Maybe the least known but most influential of all the stand-up comics of the 1940s and 1950s was Richard “Lord” Buckley (1906-1960) part comedian/ part conceptual artist and poet whose stage routines consisted of monologues delivered in a hip lingo influenced by jazz but was partly self-invented. Buckley utilized various vocal styles that segued from a Southern “cracker” voice to that of a black jazz musician to a British lord to nonsense syllables and sound effect; he referred to his style as “hipsemantic.” Purportedly born dirt poor in northern California to parents with some Native American blood, Buckley learned to hustle for work at everything from a truck driver to a lumberjack. He honed his performance skills in the speakeasies of Chicago in the late 1930s, then entertained troops during World War II as part of the same USO tours that featured Bob Hope and Betty Grable. By the heyday of the Beatniks, he had inhabited his alter ego as a British “lord” (he called each of his six wives, of whom he had six, Lady Buckley) and begun to play in jazz clubs in and around Los Angeles where he caught the eyes, ears, and imaginations of budding Beatniks. Musician David Amram, who was friends with both Buckley and Kerouac, said Kerouac could “quote the comic’s routines from memory.” Ferlinghetti has acknowledged Buckley’s influence on his own poetry and even published a book of his stage routines, called Hiperama of the Classics. Two of Buckley’s biggest fans were, surprisingly, John Lennon and George Harrison of the Beatles, the latter writing a song for Buckley (“Crackerjack Palace”), the title referencing the name Buckley gave to his own home. Lenny Bruce also admitted his debt to Buckley.

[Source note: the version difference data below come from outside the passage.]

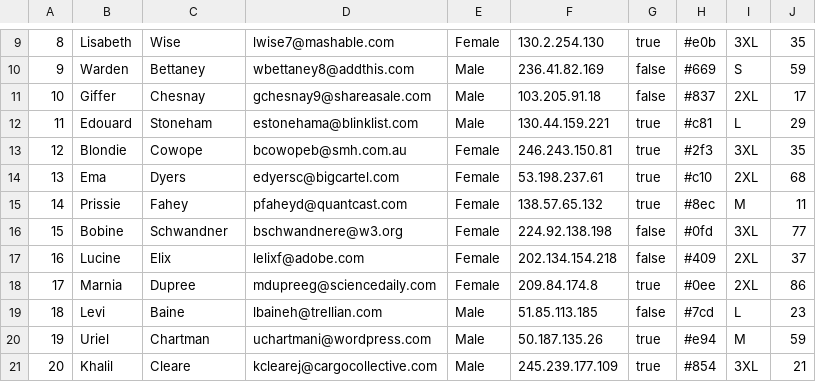
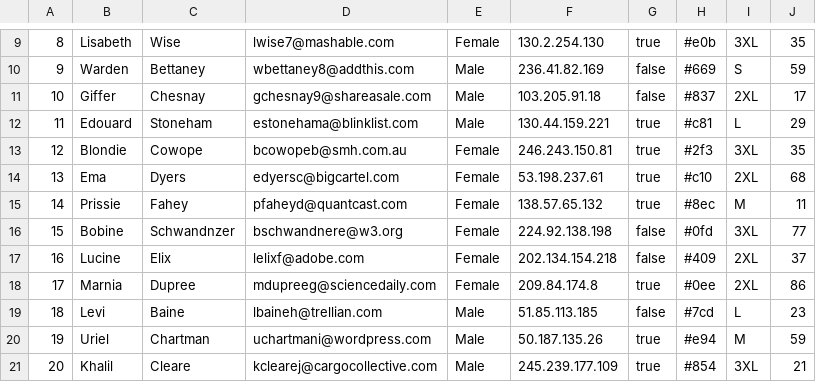
Before and after one commit to Leeiss/HomeWork_ConvertingCSVtoBinary, a CSV file: DBdata.csv, drawn as a sheet; only a part is shown, gaps mark what is left out.

```diff
--- a/DBdata.csv
+++ b/DBdata.csv
@@ -15,3 +15,3 @@
 14,Prissie,Fahey,pfaheyd@quantcast.com,Female,138.57.65.132,true,#8ec,M,11
-15,Bobine,Schwandner,bschwandnere@w3.org,Female,224.92.138.198,false,#0fd,3XL,77
+15,Bobine,Schwandnzer,bschwandnere@w3.org,Female,224.92.138.198,false,#0fd,3XL,77
 16,Lucine,Elix,lelixf@adobe.com,Female,202.134.154.218,false,#409,2XL,37
```
Also changed, not shown: 7 other files.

Buckley’s most famous routines were “The Nazz,” a hip but non blasphemous retelling of the life of Jesus of Nazareth (thus “Nazz”) that ends, “Can you dig eternity?”
Here is an excerpt from a live performance in 1960 at the Gate of Horn in Chicago:
Lord Buckley/”The Nazz”:
“The Hip Gahn” (about Gandhi) and his own version of the Gettysburg Address, which opened with “Four big hits and seven licks ago, our before-daddies swung forth upon this sweet groovy land a jumpin’, wailin’, stompin’, swingin’ new nation, hip to the cool sweet groove of liberty and solid sent upon the Ace lick dat all cats and kiddies red white or blue is created level in front…”
Here is a complete, if composite, version of Buckley offering his interpretation of the Gettysburg Address:
The Gettysburg Address (complete) by Lord Buckley:
And yet, arguably Lord Buckley’s most impressive feat was pulling the wool over the eyes of the greatest trickster of them all, Groucho Marx. Appearing as a contestant in the late 1950s on Groucho’s popular TV show You Bet Your Life, Buckley pretended to be a “normal” American—claiming to work for “Dig” magazine as a “philosopher of digology.” Dressed like a distinguished gentleman, Buckley towered over Groucho and the other contestant, a chatty housewife from Ohio (“Gerry”). During their conversation, Buckley led Groucho on, lapsing here and there into his “hipsemantic” lingo. It was a high-wire act, to be sure (TV back then was broadcast live) but he makes it work. At the end, Groucho begrudgingly tells him, “You look like a very wealthy and successful confidence man.” To which Lord Buckley, taking that as the highest of complements, says, “Thank you.”
Lord Buckley on You Bet Your Life:
Jack Kerouac sings “Ain’t We Got Fun”:
“Crackerjack Palace” George Harrison’s tribute to Lord Buckley: